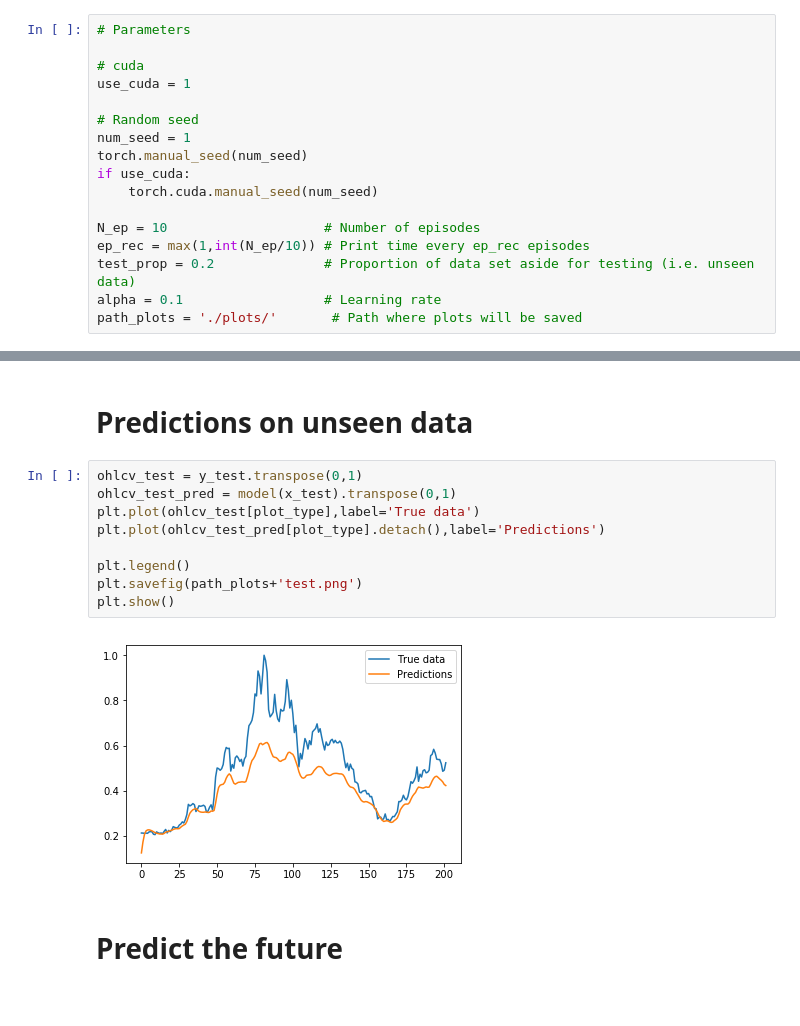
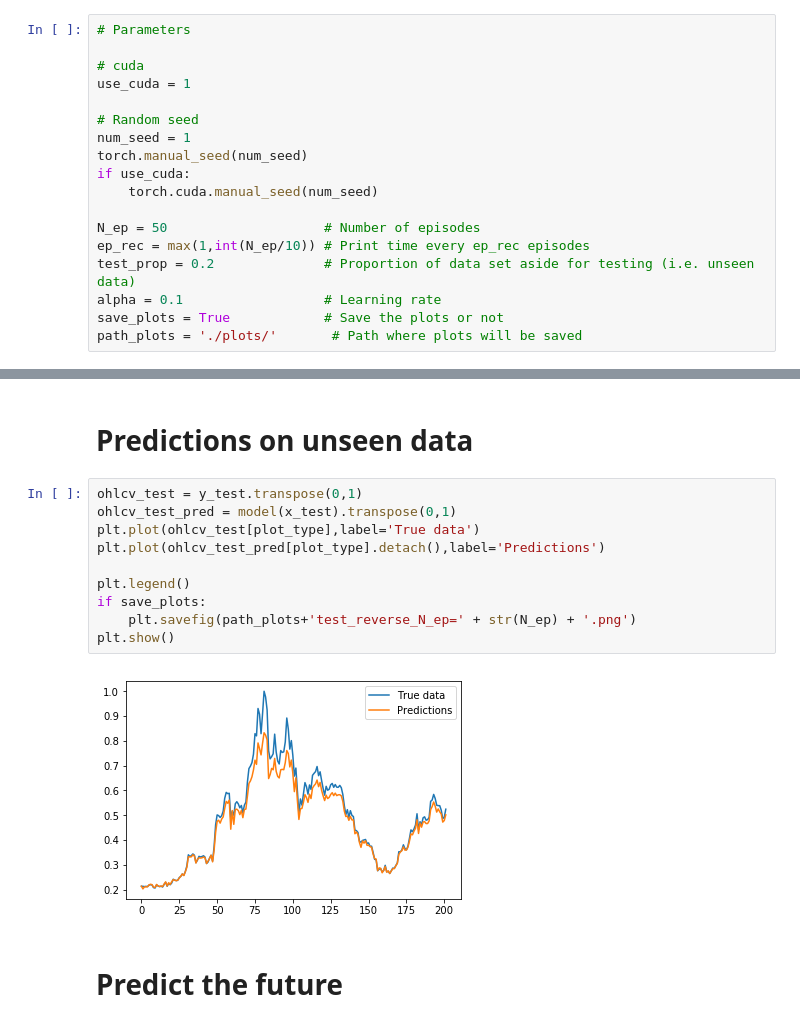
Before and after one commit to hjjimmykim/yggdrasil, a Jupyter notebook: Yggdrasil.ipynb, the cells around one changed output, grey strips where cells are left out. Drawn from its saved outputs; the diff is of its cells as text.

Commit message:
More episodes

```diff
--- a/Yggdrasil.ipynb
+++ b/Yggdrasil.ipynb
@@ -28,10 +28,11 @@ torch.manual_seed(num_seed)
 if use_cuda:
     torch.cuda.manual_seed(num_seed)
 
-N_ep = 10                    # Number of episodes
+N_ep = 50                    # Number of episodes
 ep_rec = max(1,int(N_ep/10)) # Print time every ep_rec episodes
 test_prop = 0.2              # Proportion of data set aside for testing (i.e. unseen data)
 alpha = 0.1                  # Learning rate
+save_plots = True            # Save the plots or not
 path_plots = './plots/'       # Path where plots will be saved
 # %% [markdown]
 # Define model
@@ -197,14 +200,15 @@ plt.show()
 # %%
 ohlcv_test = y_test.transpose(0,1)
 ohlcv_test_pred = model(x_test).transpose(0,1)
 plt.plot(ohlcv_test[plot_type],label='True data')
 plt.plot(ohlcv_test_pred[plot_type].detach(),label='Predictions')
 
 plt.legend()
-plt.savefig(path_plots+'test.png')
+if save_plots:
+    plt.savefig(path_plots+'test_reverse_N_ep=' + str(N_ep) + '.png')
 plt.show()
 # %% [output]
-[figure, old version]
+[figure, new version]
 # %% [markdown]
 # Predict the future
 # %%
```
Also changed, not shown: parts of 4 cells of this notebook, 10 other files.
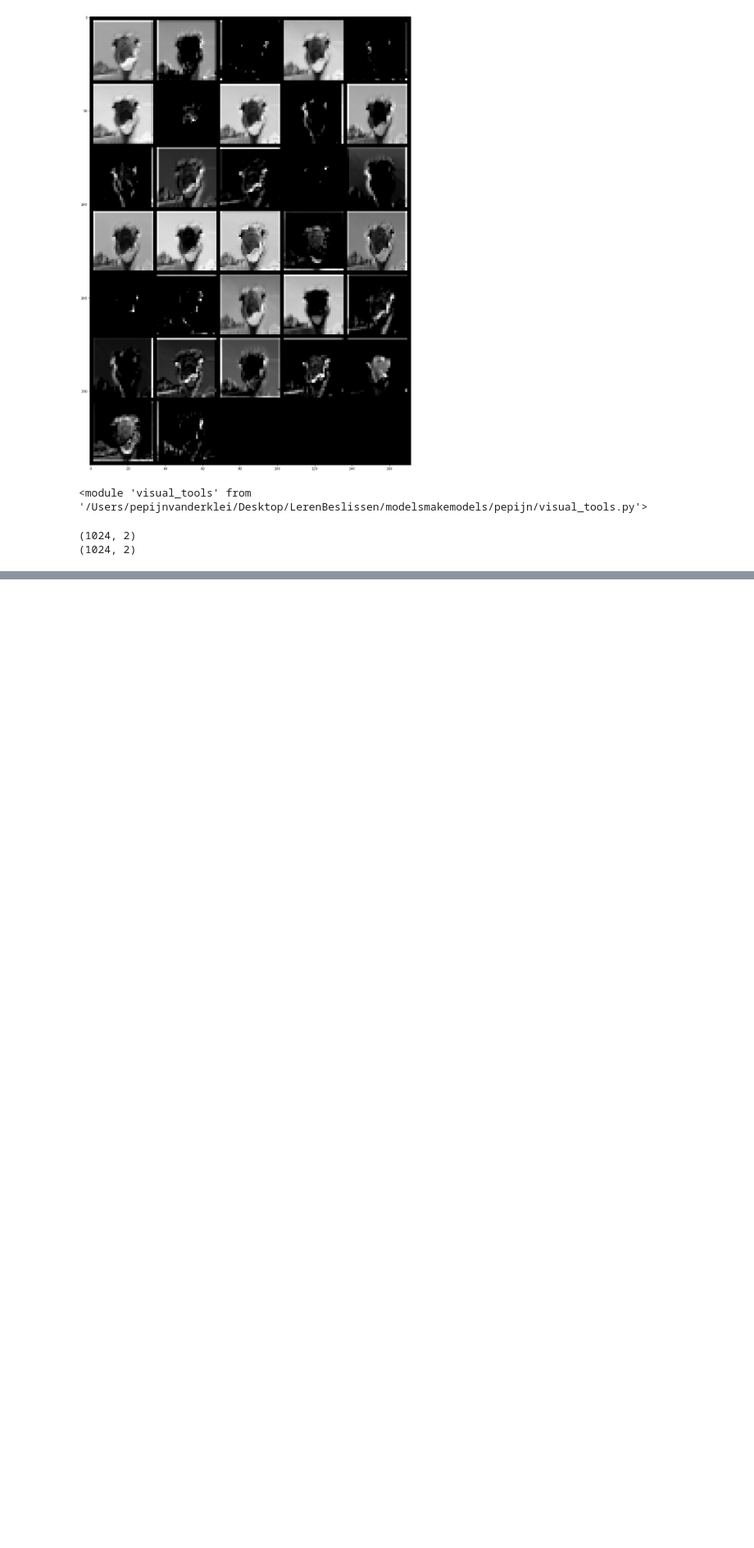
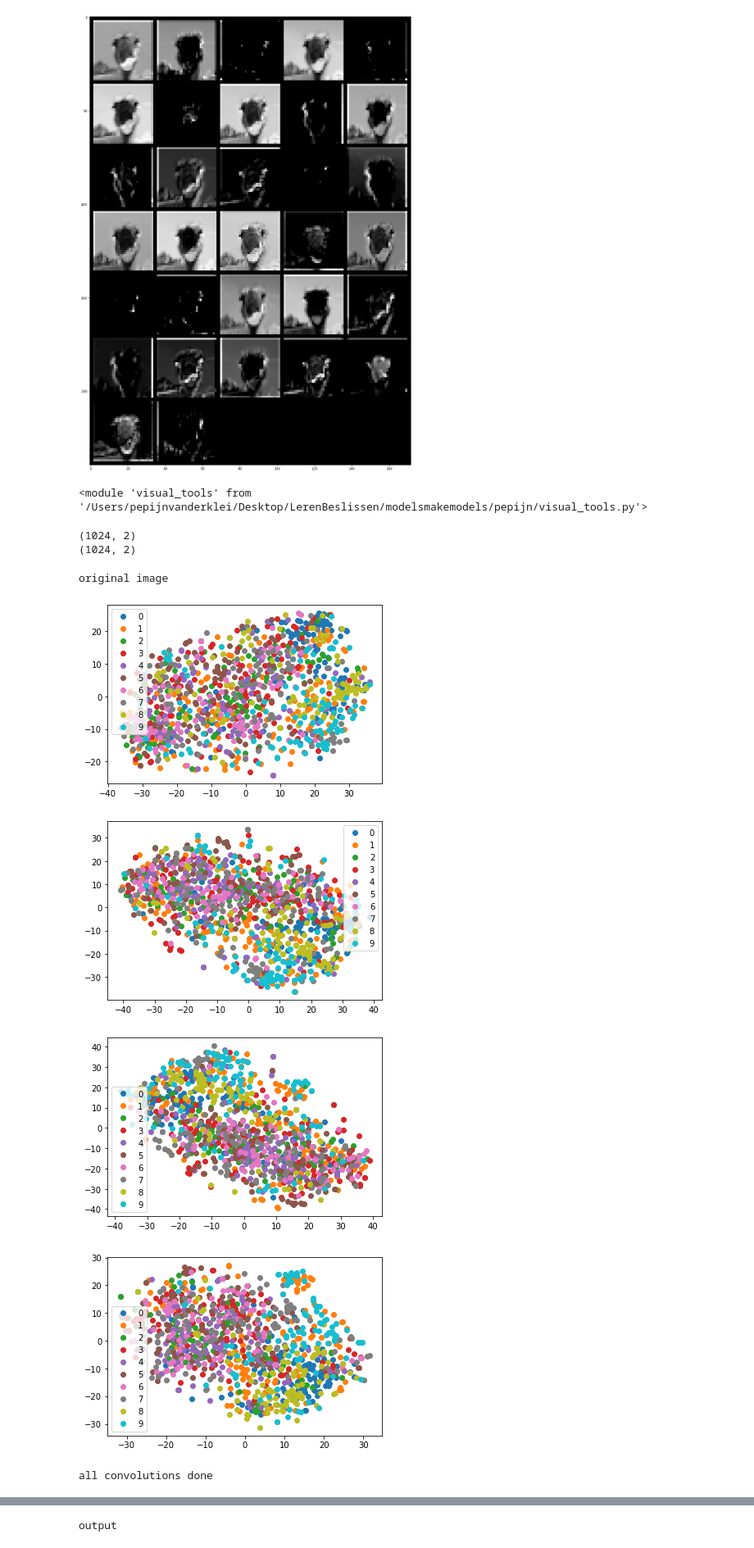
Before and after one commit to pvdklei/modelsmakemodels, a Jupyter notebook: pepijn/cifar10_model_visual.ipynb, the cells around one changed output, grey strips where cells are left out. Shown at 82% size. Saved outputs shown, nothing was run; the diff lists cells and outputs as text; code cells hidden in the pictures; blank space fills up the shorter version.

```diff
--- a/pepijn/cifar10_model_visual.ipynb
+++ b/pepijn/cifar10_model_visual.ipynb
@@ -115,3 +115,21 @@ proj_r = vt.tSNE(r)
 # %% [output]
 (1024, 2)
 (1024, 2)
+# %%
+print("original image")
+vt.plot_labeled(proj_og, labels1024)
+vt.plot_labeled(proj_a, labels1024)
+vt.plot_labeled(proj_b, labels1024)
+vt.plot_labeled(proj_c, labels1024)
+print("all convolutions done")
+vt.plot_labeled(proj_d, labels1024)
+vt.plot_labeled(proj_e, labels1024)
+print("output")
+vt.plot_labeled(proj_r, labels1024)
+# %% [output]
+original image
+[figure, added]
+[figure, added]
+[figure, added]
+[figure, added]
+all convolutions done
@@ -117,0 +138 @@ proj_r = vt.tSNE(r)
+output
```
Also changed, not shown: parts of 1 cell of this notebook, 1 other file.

• _WHAT YOU ARE ASKED TO DO_:
Without the pictures, copy the material exactly as given.

• _EXERCISE RESPONSE_:
Before and after one commit to hjjimmykim/yggdrasil, a Jupyter notebook: Yggdrasil.ipynb, the cells around one changed output, grey strips where cells are left out. Drawn from its saved outputs; the diff is of its cells as text.

Commit message:
More episodes

```diff
--- a/Yggdrasil.ipynb
+++ b/Yggdrasil.ipynb
@@ -28,10 +28,11 @@ torch.manual_seed(num_seed)
 if use_cuda:
     torch.cuda.manual_seed(num_seed)
 
-N_ep = 10                    # Number of episodes
+N_ep = 50                    # Number of episodes
 ep_rec = max(1,int(N_ep/10)) # Print time every ep_rec episodes
 test_prop = 0.2              # Proportion of data set aside for testing (i.e. unseen data)
 alpha = 0.1                  # Learning rate
+save_plots = True            # Save the plots or not
 path_plots = './plots/'       # Path where plots will be saved
 # %% [markdown]
 # Define model
@@ -197,14 +200,15 @@ plt.show()
 # %%
 ohlcv_test = y_test.transpose(0,1)
 ohlcv_test_pred = model(x_test).transpose(0,1)
 plt.plot(ohlcv_test[plot_type],label='True data')
 plt.plot(ohlcv_test_pred[plot_type].detach(),label='Predictions')
 
 plt.legend()
-plt.savefig(path_plots+'test.png')
+if save_plots:
+    plt.savefig(path_plots+'test_reverse_N_ep=' + str(N_ep) + '.png')
 plt.show()
 # %% [output]
-[figure, old version]
+[figure, new version]
 # %% [markdown]
 # Predict the future
 # %%
```
Also changed, not shown: parts of 4 cells of this notebook, 10 other files.
Before and after one commit to pvdklei/modelsmakemodels, a Jupyter notebook: pepijn/cifar10_model_visual.ipynb, the cells around one changed output, grey strips where cells are left out. Shown at 82% size. Saved outputs shown, nothing was run; the diff lists cells and outputs as text; code cells hidden in the pictures; blank space fills up the shorter version.

```diff
--- a/pepijn/cifar10_model_visual.ipynb
+++ b/pepijn/cifar10_model_visual.ipynb
@@ -115,3 +115,21 @@ proj_r = vt.tSNE(r)
 # %% [output]
 (1024, 2)
 (1024, 2)
+# %%
+print("original image")
+vt.plot_labeled(proj_og, labels1024)
+vt.plot_labeled(proj_a, labels1024)
+vt.plot_labeled(proj_b, labels1024)
+vt.plot_labeled(proj_c, labels1024)
+print("all convolutions done")
+vt.plot_labeled(proj_d, labels1024)
+vt.plot_labeled(proj_e, labels1024)
+print("output")
+vt.plot_labeled(proj_r, labels1024)
+# %% [output]
+original image
+[figure, added]
+[figure, added]
+[figure, added]
+[figure, added]
+all convolutions done
@@ -117,0 +138 @@ proj_r = vt.tSNE(r)
+output
```
Also changed, not shown: parts of 1 cell of this notebook, 1 other file.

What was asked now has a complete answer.